One of the fundamental goals in neuroscience research, is to understand how the brain integrates the multitude of sensory cues from a constantly changing environment to generate appropriate behavioral responses and ultimately form memory. Our lab aims to investigate these processes in the context of social behaviors.
A social behavior consists of a set of interactions among conspecifics, ranging from simple animal aggregations, sexual partners engaging in courtship and/or parental behavior, to rivals fighting over territory and mates. These naturally complex social behaviors, are composed of innate and learned components that are shaped by evolutionary processes which influence animal reproductive fitness. Aggression is used throughout the animal kingdom to compete for resources, access to mates, defend a territory and to protect oneself and the family. The success of such aggressive interactions relies on using the best fighting strategy, which is build by prior experiences and by gathering information about opponents’ strength. Phenomena called "winner and loser effects" - individuals with previous wins become more likely to win again, while a loss lowers an individual’s chances for future wins - have been reported in a large number of animal species, including humans. They participate to the stabilization of social hierarchies among conspecifics, and have been postulated to modulate males' reproductive fitness by either affecting the animals' physiology and/or the females' receptivity.

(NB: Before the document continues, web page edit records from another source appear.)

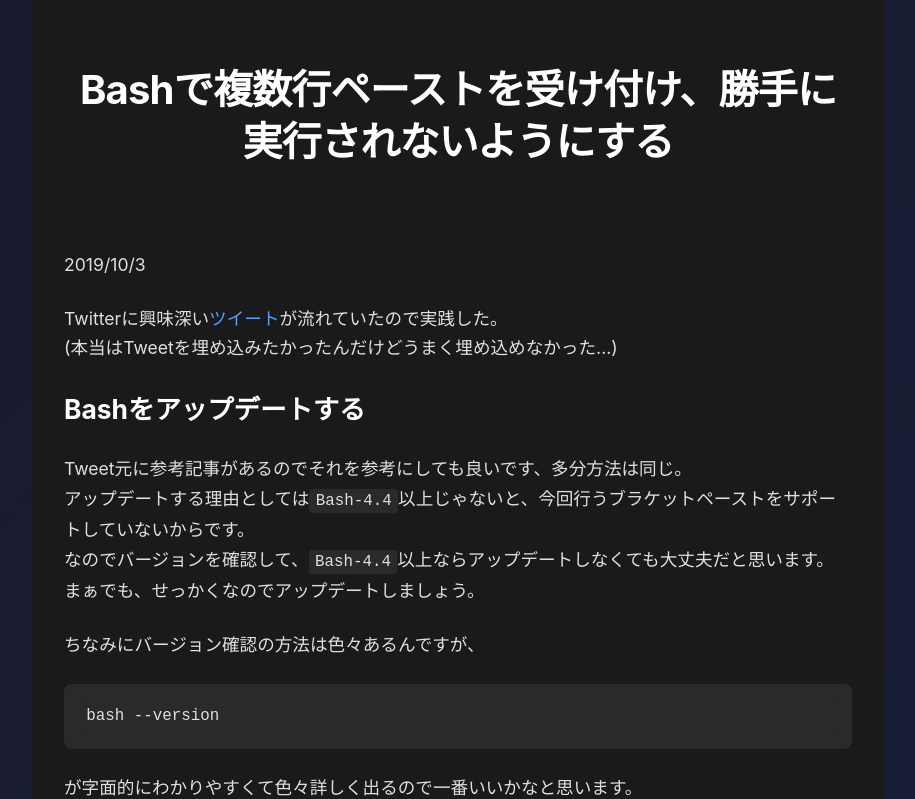
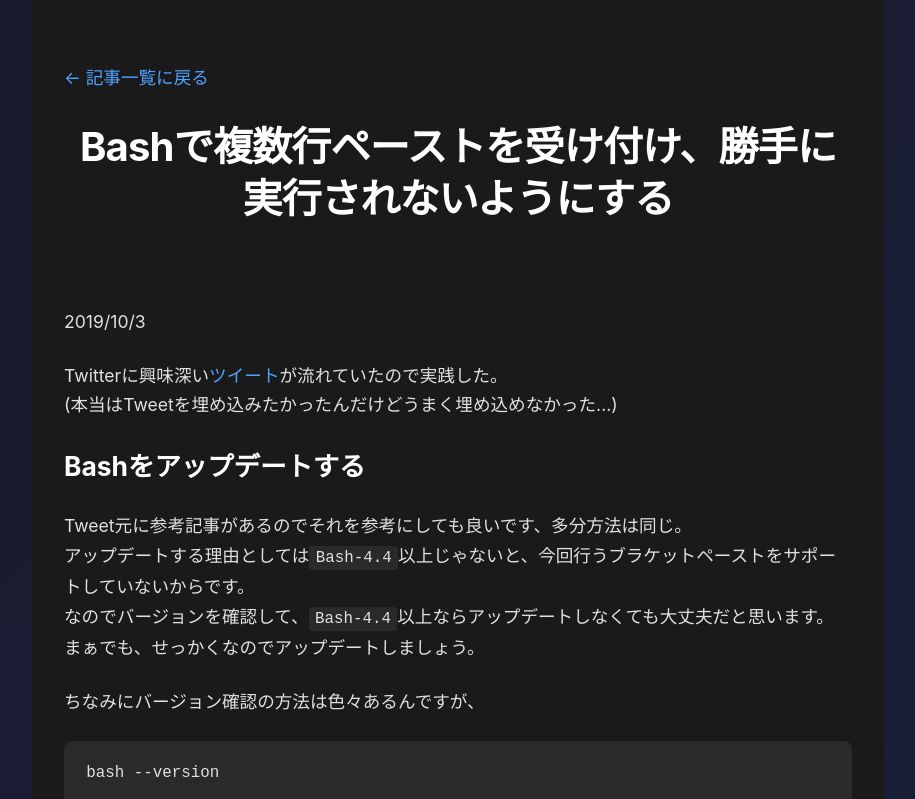
Before and after one commit to rhiroe/rhiroe.github.io, a Next.js app: page /blog/accept_multi-line_paste_in_bash in a window 1280 px wide. Shown: the top 799 px of the page, without its empty margins (182-1097 px from the left). Built offline with nearby package versions, Linux system fonts and the light colour scheme.

Commit message:
feat: add back link to blog post for easier navigation; update styles for back link

```diff
--- a/src/pages/blog/[slug].tsx
+++ b/src/pages/blog/[slug].tsx
@@ -2,6 +2,7 @@ import { NextPage, InferGetStaticPropsType } from "next";
 import { useRouter } from "next/router";
 import ErrorPage from "next/error";
 import Head from "next/head";
+import Link from "next/link";
 import 'highlight.js/styles/github-dark.css';
 import styles from "~/styles/Blog.module.css";
 import { getAllPosts, getPostBySlug } from "~/lib/getContentIndex";
@@ -55,6 +56,9 @@ const BlogPage: NextPage<Props> = ({ post }) => {
             </Head>
             <main className={styles.main}>
                 <article>
+                    <Link href="/blog" className={styles.backLink}>
+                        ← 記事一覧に戻る
+                    </Link>
                     <h1 className={styles.title}>{post.title}</h1>
                     <div className={styles.grid}>
                         <div>
--- a/src/styles/Blog.module.css
+++ b/src/styles/Blog.module.css
@@ -109,6 +109,22 @@ article > .grid {
     color: #1a1a1a;
 }
 
+.backLink {
+    display: block;
+    color: #4da3ff;
+    text-decoration: none;
+    font-size: 1.1rem;
+    margin-bottom: 2rem;
+    transition: color 0.3s ease;
+    max-width: 1200px;
+    width: 100%;
+    margin: 0 auto 2rem;
+}
+
+.backLink:hover {
+    color: #74b7ff;
+}
+
 /* 記事ページのスタイル */
 .title {
     color: #ffffff;
@@ -188,6 +204,11 @@ article > .grid {
         padding: 0 1rem;
     }
 
+    .backLink {
+        font-size: 1rem;
+        padding: 0 1rem;
+    }
+
     .grid div {
         font-size: 1rem;
         padding: 0 1rem;
```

Drosophila melanogaster as a model system
To tackle these questions, our lab use the fruit flies Drosophila melanogaster as a model system. Drosophila represents a valuable genetic model system, and its use has shed light into many biological processes of medical interest, such as aging, memory, sleep deprivation, and drug abuse. It offers nearly unlimited genetic tractability and has a simple brain compared to vertebrate model systems, with 1.000-10.000 times less neurons. Moreover, it has emerged as an important model to investigate the neural and molecular mechanisms underlying aggression.
In competition for food, mates and territory, male flies employ a series of stereotypical behavioral patterns. This starts with the opponents approaching each other. One animal display visual threats before engaging in physical contests with the use of lunges. As fight progresses, both flies modify their fighting strategy: one chases and lunges at its opponent and shows territorial behaviors, while the other retreats from the resources to avoid new confrontations. This results in formation of dominance relationship with dominant and subordinate animals.
Although an innate behavior, aggression is also highly adaptive. We showed that learning and memory play critical roles in modulating aggressiveness. Following single fighting bouts, both dominant and submissive flies present “winner and loser internal states” that result in formation of short-term memories. These decay over several hours, with the temporal dynamic dependent on the level of familiarity of the opponents. Experiencing repeated defeats induce long-lasting behavioral consequences and formation of long-term losing memory that requires protein synthesis. Experiencing repeated victories do not lead to such long-term winner effect. These losing and winning memories are observed in almost all animal species including humans and likely reflect adaptive and evolutionary mechanisms, potentially by influencing animals’ reproductive fitness.
Photo credit: "Atlas of Drosophila morphology, wild type and classical mutants, 2013"
Machine-learning behavioral scoring (in progress)